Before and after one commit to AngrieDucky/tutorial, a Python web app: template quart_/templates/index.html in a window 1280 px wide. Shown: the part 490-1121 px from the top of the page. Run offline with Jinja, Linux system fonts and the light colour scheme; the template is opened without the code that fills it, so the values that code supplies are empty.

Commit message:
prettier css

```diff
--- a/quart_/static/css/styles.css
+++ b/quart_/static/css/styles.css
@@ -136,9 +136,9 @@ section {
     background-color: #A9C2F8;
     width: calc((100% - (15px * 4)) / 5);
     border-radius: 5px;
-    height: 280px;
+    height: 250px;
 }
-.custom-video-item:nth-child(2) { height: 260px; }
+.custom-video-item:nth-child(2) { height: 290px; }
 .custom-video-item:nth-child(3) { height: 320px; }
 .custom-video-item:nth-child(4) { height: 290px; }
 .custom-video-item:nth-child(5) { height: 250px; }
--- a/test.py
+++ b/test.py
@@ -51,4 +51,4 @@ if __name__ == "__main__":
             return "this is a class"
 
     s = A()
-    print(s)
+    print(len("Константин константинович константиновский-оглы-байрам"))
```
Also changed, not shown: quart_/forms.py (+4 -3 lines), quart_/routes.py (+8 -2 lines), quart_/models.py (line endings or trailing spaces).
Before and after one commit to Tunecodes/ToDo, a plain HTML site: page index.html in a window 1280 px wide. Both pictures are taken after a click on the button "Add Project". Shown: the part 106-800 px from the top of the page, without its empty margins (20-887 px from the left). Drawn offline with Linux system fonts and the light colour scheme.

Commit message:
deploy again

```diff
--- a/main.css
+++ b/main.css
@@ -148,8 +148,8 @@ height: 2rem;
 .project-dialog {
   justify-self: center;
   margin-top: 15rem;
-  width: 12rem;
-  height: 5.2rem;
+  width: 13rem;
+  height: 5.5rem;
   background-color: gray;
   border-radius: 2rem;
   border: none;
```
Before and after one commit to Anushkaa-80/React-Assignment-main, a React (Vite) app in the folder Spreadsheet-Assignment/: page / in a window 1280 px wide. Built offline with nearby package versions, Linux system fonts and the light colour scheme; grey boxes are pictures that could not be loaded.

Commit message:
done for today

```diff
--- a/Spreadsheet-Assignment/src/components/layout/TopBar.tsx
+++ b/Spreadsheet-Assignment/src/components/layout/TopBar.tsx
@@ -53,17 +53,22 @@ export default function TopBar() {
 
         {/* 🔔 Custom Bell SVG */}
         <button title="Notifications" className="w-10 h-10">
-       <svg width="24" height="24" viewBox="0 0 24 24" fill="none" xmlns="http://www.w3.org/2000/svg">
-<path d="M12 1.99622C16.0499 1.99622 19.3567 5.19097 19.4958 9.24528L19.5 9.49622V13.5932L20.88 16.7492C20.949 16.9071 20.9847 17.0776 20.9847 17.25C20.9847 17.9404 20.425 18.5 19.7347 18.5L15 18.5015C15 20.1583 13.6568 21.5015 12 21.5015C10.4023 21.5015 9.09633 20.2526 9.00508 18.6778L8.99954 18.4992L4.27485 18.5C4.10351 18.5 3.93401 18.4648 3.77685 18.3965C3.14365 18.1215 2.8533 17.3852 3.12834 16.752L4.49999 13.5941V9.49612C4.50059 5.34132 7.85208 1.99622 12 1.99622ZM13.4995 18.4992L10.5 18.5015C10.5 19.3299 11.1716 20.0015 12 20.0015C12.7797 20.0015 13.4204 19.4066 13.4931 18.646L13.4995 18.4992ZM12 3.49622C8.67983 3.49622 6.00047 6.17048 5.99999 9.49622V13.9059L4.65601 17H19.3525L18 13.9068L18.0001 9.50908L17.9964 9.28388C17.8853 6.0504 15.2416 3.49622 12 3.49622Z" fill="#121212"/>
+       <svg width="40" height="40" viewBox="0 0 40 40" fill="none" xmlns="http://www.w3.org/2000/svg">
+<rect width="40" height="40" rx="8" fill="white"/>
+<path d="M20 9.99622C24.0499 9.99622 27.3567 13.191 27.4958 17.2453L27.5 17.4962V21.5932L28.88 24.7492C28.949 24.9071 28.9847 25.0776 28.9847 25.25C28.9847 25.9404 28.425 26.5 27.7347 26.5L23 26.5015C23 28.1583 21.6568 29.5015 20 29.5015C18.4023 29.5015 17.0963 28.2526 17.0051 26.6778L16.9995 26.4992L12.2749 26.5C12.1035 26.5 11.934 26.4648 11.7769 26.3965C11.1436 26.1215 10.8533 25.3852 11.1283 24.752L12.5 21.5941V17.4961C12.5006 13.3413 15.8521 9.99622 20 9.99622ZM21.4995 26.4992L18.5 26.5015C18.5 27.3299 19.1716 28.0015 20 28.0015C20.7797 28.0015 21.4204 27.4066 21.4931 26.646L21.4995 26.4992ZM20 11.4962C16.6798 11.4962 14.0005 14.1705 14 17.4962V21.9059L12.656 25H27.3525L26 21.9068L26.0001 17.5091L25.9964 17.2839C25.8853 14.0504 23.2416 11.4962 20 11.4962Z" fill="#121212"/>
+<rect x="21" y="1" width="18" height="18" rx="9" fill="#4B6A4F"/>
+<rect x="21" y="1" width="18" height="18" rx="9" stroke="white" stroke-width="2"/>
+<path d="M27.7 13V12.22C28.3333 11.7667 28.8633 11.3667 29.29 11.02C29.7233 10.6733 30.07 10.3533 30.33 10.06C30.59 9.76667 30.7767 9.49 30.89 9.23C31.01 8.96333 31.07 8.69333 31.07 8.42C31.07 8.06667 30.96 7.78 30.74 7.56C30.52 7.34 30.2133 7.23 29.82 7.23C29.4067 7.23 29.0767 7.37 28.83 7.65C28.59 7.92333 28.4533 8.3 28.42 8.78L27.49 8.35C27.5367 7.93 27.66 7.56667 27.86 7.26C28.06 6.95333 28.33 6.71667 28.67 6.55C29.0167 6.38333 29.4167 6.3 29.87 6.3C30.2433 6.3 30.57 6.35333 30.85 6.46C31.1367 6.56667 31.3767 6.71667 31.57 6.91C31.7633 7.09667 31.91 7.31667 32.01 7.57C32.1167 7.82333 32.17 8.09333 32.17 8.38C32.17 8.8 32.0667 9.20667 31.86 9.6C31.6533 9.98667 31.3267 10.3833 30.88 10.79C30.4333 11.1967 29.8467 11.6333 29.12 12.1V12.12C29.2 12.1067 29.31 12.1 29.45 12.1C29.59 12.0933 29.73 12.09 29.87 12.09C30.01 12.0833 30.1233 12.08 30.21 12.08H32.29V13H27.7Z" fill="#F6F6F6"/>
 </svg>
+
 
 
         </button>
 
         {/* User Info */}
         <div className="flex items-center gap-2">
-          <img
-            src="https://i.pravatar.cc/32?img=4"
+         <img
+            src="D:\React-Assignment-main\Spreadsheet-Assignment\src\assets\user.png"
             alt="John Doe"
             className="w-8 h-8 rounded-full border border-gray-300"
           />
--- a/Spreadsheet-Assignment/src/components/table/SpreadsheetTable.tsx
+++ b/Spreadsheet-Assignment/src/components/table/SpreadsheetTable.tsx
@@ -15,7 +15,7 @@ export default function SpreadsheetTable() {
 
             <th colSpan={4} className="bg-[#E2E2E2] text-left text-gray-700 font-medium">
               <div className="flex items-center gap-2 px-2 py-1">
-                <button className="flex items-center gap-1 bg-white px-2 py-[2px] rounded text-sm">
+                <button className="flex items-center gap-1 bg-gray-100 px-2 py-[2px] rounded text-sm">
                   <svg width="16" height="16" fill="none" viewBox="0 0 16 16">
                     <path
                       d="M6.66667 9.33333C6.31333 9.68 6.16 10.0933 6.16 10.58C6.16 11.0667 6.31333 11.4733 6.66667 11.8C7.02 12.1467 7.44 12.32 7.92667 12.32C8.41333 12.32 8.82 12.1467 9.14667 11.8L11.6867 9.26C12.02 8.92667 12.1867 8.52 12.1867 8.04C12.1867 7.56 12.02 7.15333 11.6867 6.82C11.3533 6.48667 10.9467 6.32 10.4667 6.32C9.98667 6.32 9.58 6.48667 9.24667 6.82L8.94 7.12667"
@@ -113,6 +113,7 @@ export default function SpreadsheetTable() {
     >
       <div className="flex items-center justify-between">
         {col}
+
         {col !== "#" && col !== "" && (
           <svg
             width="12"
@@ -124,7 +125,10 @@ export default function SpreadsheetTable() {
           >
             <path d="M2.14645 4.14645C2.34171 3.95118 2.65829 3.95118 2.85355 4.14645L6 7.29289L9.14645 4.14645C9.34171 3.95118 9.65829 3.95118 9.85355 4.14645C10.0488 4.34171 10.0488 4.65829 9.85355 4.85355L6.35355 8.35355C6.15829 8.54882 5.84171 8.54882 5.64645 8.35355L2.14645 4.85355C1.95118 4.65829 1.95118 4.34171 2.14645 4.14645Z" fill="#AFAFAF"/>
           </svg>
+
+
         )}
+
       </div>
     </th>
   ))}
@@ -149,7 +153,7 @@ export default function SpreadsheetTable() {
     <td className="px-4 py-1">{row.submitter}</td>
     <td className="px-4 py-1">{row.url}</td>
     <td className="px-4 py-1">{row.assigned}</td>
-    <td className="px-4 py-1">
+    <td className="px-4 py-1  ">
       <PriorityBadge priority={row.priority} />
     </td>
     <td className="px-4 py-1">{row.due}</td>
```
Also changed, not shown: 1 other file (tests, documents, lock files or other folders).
---+---
A complete answer lists every line of the listing above that holds the word "export".

ANSWER FOR THE TASK:
@@ -53,17 +53,22 @@ export default function TopBar() {
@@ -15,7 +15,7 @@ export default function SpreadsheetTable() {
@@ -113,6 +113,7 @@ export default function SpreadsheetTable() {
@@ -124,7 +125,10 @@ export default function SpreadsheetTable() {
@@ -149,7 +153,7 @@ export default function SpreadsheetTable() {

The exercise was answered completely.